time protect the community from further offenses by you and
The Court has specifically considered all the arguments made
here today, all the contents of the presentence
investigation. There are a number of attachments, including
letters by family members and so forth, which the Court has
also considered and read in this case.
. . .
In reaching this sentence, ma'am, I've taken into
account your prior criminal record, which, as indicated,
obviously is not good. You've had the benefit of
probation, you've had the benefit of various services
while on probation, you've had the benefit of parole.
You've been incarcerated before. This is a situation
where multiple-the last of multiple felony convictions. And,
again, I'm a little bit taken aback by the Department of

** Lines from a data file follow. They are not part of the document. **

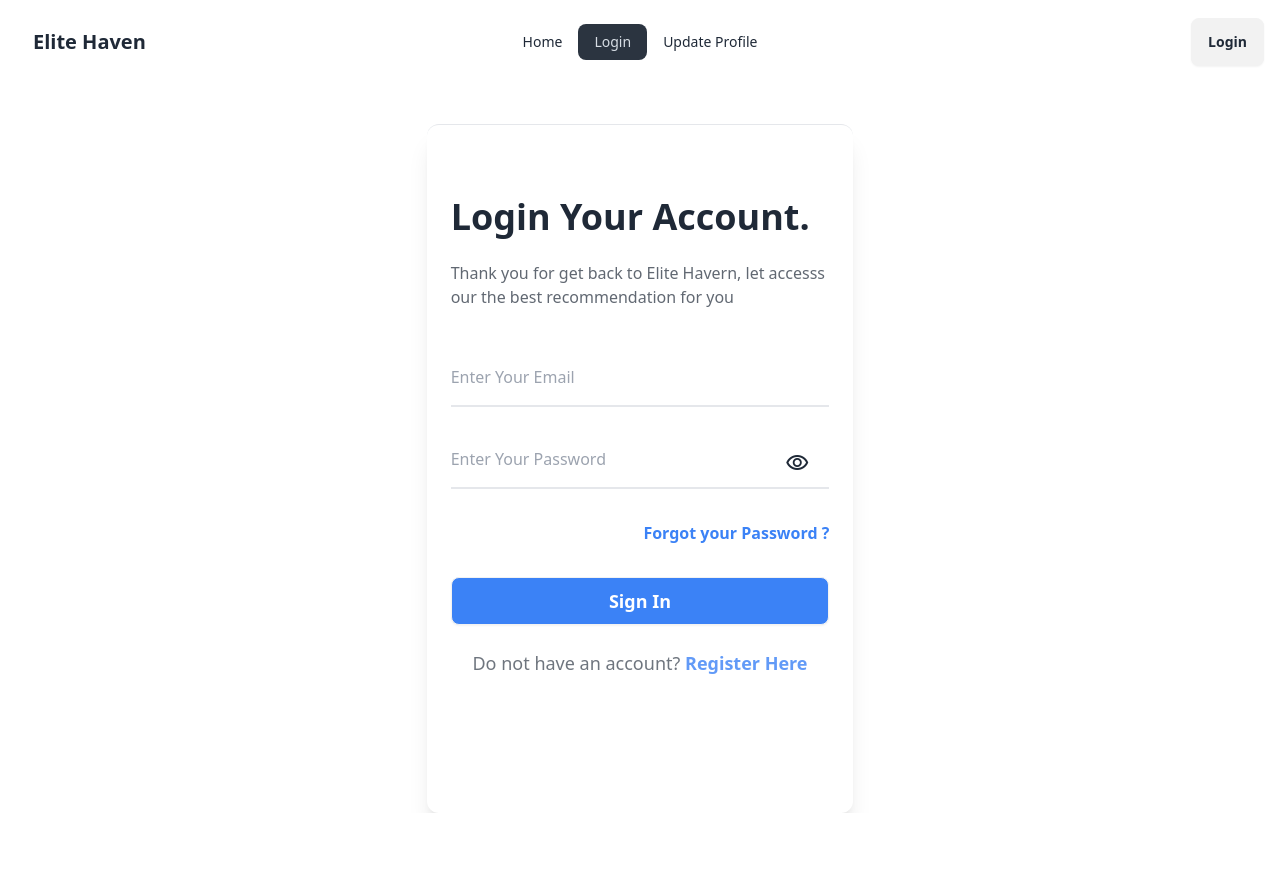
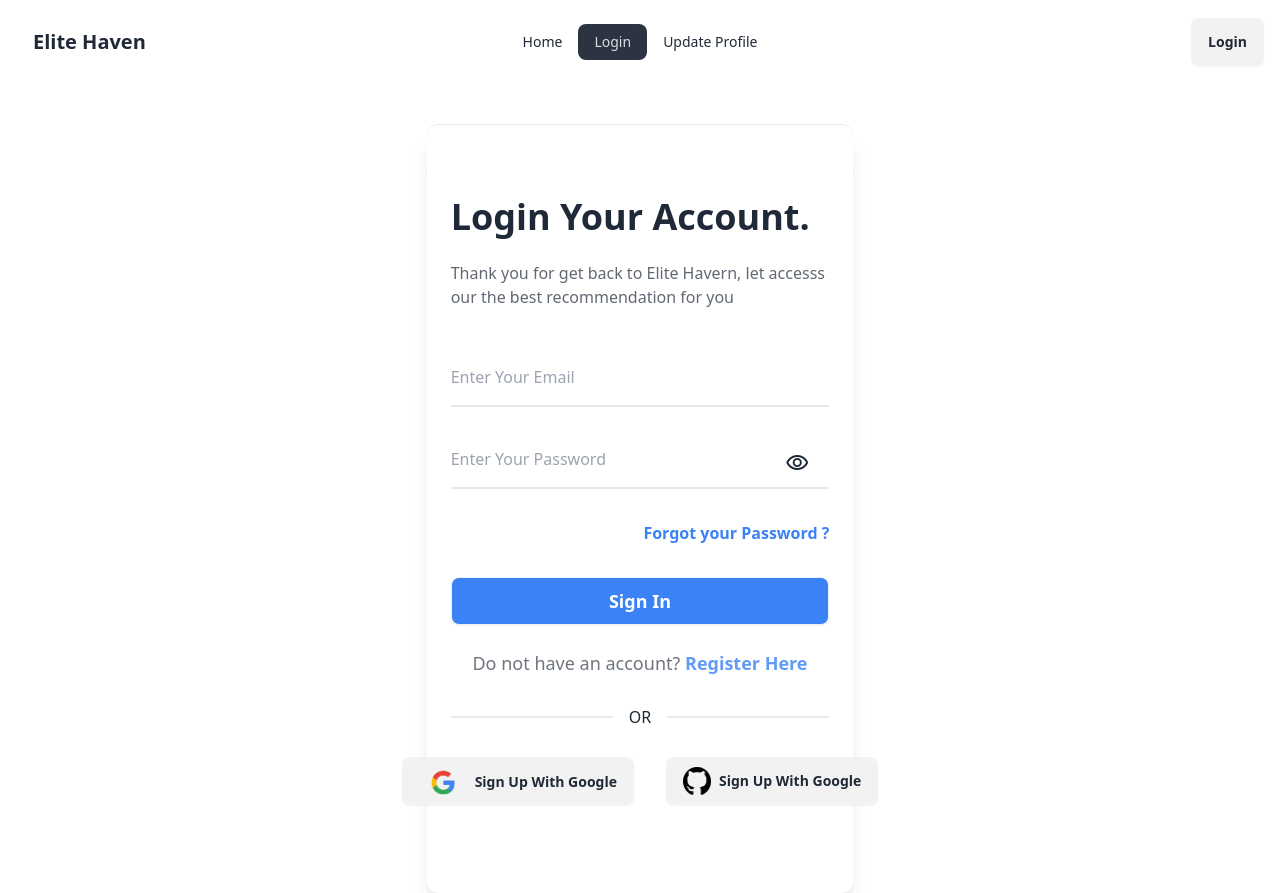
Before and after one commit to sojibislam9878/Elite_Haven_a9, a React (Vite) app: page /login in a window 1280 px wide. Before the commit the page ends 813 px from the top, so only its background shows below. Built offline with nearby package versions, Linux system fonts and the light colour scheme; no server answers.

Commit message:
google and github signup option added

```diff
--- a/src/Pages/Login.jsx
+++ b/src/Pages/Login.jsx
@@ -1,23 +1,22 @@
 import { useState } from "react";
-import { useForm} from "react-hook-form";
-import { Link , useLocation, useNavigate} from "react-router-dom";
+import { useForm } from "react-hook-form";
+import { Link, useLocation, useNavigate } from "react-router-dom";
 import useAuth from "../Hooks/useAuth";
 const Login = () => {
-  const location= useLocation()
+  const location = useLocation();
   console.log(location);
-  const navigate=useNavigate()
+  const navigate = useNavigate();
   const {
     register,
     handleSubmit,
     formState: { errors },
   } = useForm();
-const {login}=useAuth()
-  const onSubmit = (data) =>{
-    login(data.email, data.password)
-    .then(res=>{
+  const { login, googleSignUP, githubSignUP } = useAuth();
+  const onSubmit = (data) => {
+    login(data.email, data.password).then((res) => {
       console.log(res);
-      navigate(location?.state ?location.state:"/")
-    })
+      navigate(location?.state ? location.state : "/");
+    });
   };
 
   const [isHide, setIsHide] = useState(false);
@@ -46,15 +45,16 @@ const {login}=useAuth()
               {...register("password", { required: true })}
               className="w-full border-b-2 py-4 outline-none mt-6"
             />
-            <p className="absolute right-5 top-11 hover:cursor-pointer" onClick={handleHide}>
+            <p
+              className="absolute right-5 top-11 hover:cursor-pointer"
+              onClick={handleHide}
+            >
               {isHide ? (
                 <span className="material-symbols-outlined">
                   visibility_off
                 </span>
               ) : (
-                <span className="material-symbols-outlined">
-                  visibility
-                </span>
+                <span className="material-symbols-outlined">visibility</span>
               )}
             </p>
           </div>
@@ -70,10 +70,24 @@ const {login}=useAuth()
             className="btn w-full bg-blue-500 text-white text-lg"
           />
         </form>
-        <p className="text-center mt-6 mb-28 font-medium opacity-80 text-lg">
+        <p className="text-center mt-6 mb-8 font-medium opacity-80 text-lg">
           <span className="opacity-80">Do not have an account?</span>{" "}
-          <Link to="/registration"><span className="text-blue-500 font-bold">Register Here</span></Link>
+          <Link to="/registration">
+            <span className="text-blue-500 font-bold">Register Here</span>
+          </Link>
         </p>
+        <div className="divider">OR</div>
+        {/* social login */}
+        <div className="flex justify-center gap-8 mt-8 mb-16">
+          <button onClick={googleSignUP} className="btn flex items-center">
+            <img className="w-12" src="google.png" alt="" />
+            <p>Sign Up With Google</p>
+          </button>
+          <button onClick={githubSignUP} className="btn flex justify-between items-center">
+            <img className="w-7" src="github.png" alt="" />
+            <p>Sign Up With Google</p>
+          </button>
+        </div>
       </div>
     </div>
   );
--- a/src/components/AuthProvider/AuthProvider.jsx
+++ b/src/components/AuthProvider/AuthProvider.jsx
@@ -1,8 +1,11 @@
-import PropTypes from 'prop-types';
+import PropTypes from "prop-types";
 import {
+  GithubAuthProvider,
+  GoogleAuthProvider,
   createUserWithEmailAndPassword,
   onAuthStateChanged,
   signInWithEmailAndPassword,
+  signInWithPopup,
   signOut,
 } from "firebase/auth";
 import { createContext, useEffect, useState } from "react";
@@ -12,14 +15,13 @@ export const AuthContext = createContext(null);
 const AuthProvider = ({ children }) => {
   // create user
   const createUserWithEmail = (email, password) => {
-    setLoading(true)
+    setLoading(true);
     return createUserWithEmailAndPassword(auth, email, password);
   };
 
-  const [loading , setLoading]=useState(true)
+  const [loading, setLoading] = useState(true);
   //   user
   const [user, setUser] = useState(null);
-
 
   //   check user
   useEffect(() => {
@@ -27,24 +29,44 @@ const AuthProvider = ({ children }) => {
       if (user) {
         setUser(user);
       }
-      setLoading(false)
+      setLoading(false);
     });
   }, []);
 
   //   userlogin
   const login = (email, password) => {
-    setLoading(true)
+    setLoading(true);
     return signInWithEmailAndPassword(auth, email, password);
   };
 
-// logout
-const logout=()=>{
-  setLoading(true)
-  setUser(null)
-    signOut(auth)
-}
-// values
-  const values = { createUserWithEmail, login , logout, user , loading};
+  // logout
+  const logout = () => {
+    setLoading(true);
+    setUser(null);
+    signOut(auth);
+  };
+
+  // social login providers
+
+  const googleProvider = new GoogleAuthProvider();
+  const githubProvider = new GithubAuthProvider();
+
+  const googleSignUP = () => {
+    signInWithPopup(auth, googleProvider);
+  };
+  const githubSignUP = () => {
+    signInWithPopup(auth, githubProvider);
+  };
+  // values
+  const values = {
+    createUserWithEmail,
+    login,
+    logout,
+    user,
+    loading,
+    googleSignUP,
+    githubSignUP,
+  };
   return (
     <div>
       <AuthContext.Provider value={values}>{children}</AuthContext.Provider>
@@ -53,7 +75,7 @@ const logout=()=>{
 };
 
 AuthProvider.propTypes = {
-    children: PropTypes.element.isRequired
-  };
+  children: PropTypes.element.isRequired,
+};
 
 export default AuthProvider;
--- a/src/components/Navbar.jsx
+++ b/src/components/Navbar.jsx
@@ -57,7 +57,7 @@ const Navbar = () => {
       <div className="navbar-end">
         {user ? (
           <div className="flex  items-center gap-2">
-            <div className="flex tooltip tooltip-bottom z-[10]"  data-tip={user.email}>
+            <div className="flex tooltip tooltip-bottom z-[10]"  data-tip={user.email || "Unknown"}>
               <div
                 tabIndex={0}
                 role="button"
```
Also changed, not shown: public/github.png (added), public/google.png (added).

Correctional Services' recommendation with a-on the risk
assessment when the same thing keeps happening over and over
and over again and then come up with a conclusion that
it's not a risk, which, again, does not make sense.
The other thing for the presentence investigation, it
appeared-I mean you just got off parole or probation within a
very short time. You're back at it again with this
offense, which didn't occur once, not a one-time thing,
but multiple offenses occurring over a long period of time
when you were put in a position of trust in this case.
So that's the reasons for the sentencing and, again,
I've taken into account everything else that was said
here today. You know, you can't say, well, I've done
this and this since I was arrested on this charge and that
makes-you know, and that should determine what happens here
today. This has happened before multiple times and I'm
sure the same thing has happened before. So ...